ACTION ITEM
Go through the records and filter out every line lacking the word "duration"; copy the lines that remain.

SUPPLIED RECORDS
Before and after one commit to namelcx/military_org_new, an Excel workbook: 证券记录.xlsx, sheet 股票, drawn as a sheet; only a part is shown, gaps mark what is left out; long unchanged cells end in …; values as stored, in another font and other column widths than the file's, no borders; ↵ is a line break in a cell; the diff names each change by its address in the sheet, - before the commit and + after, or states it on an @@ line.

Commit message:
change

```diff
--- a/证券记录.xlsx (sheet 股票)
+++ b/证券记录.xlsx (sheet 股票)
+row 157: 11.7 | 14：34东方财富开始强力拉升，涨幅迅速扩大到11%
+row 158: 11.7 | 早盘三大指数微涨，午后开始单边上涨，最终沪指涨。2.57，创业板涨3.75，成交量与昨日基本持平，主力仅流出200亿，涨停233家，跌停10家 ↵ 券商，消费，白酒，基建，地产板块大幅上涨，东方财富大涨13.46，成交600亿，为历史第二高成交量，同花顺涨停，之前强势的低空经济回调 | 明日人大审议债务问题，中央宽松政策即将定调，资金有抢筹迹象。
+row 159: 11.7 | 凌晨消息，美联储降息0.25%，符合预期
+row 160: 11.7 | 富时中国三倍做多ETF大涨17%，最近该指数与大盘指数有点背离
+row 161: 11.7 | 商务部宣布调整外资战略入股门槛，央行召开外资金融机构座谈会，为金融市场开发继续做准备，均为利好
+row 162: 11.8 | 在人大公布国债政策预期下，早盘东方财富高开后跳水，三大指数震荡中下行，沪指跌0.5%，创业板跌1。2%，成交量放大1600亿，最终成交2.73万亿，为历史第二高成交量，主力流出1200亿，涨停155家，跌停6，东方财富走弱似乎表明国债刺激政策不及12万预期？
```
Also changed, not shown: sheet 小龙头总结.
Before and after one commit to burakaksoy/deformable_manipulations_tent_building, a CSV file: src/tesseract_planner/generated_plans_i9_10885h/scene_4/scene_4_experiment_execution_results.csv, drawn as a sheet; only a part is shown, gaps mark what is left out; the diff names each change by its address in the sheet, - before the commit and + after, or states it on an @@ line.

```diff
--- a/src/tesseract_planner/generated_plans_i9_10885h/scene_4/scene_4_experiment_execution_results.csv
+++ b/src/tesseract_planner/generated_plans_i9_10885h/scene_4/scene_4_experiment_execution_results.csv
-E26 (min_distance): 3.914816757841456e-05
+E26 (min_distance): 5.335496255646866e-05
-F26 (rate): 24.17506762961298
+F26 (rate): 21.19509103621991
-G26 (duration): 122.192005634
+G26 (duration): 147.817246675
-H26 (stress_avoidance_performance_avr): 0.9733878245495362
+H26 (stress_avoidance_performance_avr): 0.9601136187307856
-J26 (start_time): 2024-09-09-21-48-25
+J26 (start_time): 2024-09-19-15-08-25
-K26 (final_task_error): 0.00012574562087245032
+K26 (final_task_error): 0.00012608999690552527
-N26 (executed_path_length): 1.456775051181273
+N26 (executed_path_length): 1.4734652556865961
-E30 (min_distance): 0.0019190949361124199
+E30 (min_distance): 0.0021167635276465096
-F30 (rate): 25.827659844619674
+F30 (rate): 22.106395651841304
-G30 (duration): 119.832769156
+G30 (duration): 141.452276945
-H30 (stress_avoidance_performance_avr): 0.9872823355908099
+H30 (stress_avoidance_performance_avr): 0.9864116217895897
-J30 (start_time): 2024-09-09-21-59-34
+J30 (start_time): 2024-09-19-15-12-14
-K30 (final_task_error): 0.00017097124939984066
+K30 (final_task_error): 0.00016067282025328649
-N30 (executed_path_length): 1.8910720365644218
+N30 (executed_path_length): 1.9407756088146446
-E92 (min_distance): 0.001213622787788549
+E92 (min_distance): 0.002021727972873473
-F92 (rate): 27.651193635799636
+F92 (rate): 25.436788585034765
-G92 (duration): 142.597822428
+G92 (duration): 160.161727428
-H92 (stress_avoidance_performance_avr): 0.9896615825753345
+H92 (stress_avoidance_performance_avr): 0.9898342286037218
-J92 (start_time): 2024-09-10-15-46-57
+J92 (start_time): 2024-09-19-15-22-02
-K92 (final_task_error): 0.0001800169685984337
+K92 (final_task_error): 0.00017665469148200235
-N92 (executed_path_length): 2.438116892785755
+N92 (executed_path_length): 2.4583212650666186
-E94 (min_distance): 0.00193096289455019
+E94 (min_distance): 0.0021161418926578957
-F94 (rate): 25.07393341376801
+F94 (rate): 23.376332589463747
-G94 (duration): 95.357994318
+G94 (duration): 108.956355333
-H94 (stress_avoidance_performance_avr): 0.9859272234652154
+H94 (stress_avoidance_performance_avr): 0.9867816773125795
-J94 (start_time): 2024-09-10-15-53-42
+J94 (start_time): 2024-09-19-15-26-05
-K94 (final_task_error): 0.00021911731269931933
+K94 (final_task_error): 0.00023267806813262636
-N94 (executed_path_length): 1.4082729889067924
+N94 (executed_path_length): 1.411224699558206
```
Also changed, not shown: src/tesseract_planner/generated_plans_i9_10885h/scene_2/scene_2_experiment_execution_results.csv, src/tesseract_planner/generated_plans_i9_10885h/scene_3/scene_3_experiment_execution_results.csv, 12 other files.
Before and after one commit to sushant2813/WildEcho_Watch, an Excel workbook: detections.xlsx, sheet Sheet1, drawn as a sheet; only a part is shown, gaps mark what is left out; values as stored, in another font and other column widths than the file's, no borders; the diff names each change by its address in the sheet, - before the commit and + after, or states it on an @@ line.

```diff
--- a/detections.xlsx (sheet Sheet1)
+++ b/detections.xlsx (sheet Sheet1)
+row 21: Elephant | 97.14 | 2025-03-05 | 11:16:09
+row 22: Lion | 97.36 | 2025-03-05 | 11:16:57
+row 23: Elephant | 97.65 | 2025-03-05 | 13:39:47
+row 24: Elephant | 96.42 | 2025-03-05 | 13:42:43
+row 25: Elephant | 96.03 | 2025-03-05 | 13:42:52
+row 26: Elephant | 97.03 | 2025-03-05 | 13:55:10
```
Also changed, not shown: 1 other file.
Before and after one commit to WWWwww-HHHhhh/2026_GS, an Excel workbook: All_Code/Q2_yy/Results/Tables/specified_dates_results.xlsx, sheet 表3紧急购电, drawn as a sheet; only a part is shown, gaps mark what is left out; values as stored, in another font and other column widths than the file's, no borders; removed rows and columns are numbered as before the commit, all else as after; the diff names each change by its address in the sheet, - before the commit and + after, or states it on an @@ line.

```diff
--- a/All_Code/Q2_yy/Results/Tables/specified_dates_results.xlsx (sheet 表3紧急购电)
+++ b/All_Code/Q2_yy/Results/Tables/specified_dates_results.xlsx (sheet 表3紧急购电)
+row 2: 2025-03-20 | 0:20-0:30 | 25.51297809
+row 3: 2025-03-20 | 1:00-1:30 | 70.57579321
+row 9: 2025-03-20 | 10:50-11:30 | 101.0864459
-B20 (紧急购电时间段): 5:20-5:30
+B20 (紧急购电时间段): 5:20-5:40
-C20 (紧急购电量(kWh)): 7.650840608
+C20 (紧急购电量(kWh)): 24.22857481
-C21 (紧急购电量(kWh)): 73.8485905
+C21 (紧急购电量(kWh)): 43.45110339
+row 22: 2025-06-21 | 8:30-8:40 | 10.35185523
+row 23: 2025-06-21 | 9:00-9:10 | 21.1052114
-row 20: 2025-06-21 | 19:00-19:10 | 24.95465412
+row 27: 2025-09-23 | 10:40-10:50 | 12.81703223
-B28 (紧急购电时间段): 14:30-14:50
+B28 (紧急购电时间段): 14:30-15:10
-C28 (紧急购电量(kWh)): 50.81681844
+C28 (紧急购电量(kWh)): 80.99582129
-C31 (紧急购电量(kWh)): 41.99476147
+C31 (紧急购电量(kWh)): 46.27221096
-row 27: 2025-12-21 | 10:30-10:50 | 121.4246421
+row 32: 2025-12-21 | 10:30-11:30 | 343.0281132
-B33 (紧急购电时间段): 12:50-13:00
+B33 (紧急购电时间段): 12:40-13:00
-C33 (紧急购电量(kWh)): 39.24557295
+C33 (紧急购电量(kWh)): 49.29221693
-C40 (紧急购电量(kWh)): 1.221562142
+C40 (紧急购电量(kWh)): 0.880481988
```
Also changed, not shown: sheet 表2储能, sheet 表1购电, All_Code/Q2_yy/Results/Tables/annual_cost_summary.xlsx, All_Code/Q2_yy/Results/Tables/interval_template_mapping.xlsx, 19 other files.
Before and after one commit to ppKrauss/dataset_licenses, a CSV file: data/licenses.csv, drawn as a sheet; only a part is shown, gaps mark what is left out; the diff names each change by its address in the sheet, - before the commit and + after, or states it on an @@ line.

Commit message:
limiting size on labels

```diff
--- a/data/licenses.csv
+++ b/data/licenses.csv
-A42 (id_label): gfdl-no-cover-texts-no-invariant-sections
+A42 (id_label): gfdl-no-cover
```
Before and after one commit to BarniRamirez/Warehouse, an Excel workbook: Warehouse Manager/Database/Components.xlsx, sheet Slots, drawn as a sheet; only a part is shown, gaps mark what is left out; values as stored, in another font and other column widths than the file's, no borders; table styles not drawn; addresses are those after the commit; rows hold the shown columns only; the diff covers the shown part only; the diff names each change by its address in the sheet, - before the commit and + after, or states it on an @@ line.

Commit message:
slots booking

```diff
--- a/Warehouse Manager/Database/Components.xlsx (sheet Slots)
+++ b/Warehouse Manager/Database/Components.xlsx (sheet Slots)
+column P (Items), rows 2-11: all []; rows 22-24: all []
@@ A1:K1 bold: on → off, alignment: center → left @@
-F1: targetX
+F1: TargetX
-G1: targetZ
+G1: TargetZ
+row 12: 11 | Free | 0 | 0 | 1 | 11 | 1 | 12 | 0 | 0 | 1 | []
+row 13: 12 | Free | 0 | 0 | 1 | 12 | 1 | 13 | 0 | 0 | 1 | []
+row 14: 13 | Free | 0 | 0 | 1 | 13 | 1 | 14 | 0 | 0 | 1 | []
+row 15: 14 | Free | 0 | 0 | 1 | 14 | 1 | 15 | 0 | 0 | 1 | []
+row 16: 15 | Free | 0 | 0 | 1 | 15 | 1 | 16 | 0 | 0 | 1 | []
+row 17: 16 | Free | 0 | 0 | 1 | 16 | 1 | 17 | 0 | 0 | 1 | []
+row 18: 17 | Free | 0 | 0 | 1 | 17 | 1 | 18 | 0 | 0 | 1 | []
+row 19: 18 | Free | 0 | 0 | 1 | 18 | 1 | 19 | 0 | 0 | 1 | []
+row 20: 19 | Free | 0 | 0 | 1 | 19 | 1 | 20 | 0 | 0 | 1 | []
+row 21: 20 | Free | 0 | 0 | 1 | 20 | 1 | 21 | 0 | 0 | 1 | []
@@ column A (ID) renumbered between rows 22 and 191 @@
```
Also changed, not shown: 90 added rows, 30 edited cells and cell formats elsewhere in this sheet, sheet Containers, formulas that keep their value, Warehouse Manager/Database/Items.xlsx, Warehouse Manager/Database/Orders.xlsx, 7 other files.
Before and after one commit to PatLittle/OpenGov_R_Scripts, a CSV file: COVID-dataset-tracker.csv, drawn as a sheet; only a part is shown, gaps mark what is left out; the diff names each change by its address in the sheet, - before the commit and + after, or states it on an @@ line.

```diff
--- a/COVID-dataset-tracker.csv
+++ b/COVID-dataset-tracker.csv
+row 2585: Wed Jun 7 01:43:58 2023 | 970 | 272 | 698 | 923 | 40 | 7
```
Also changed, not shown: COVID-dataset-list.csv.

RESULT FOR THIS EXERCISE
-G26 (duration): 122.192005634
+G26 (duration): 147.817246675
-G30 (duration): 119.832769156
+G30 (duration): 141.452276945
-G92 (duration): 142.597822428
+G92 (duration): 160.161727428
-G94 (duration): 95.357994318
+G94 (duration): 108.956355333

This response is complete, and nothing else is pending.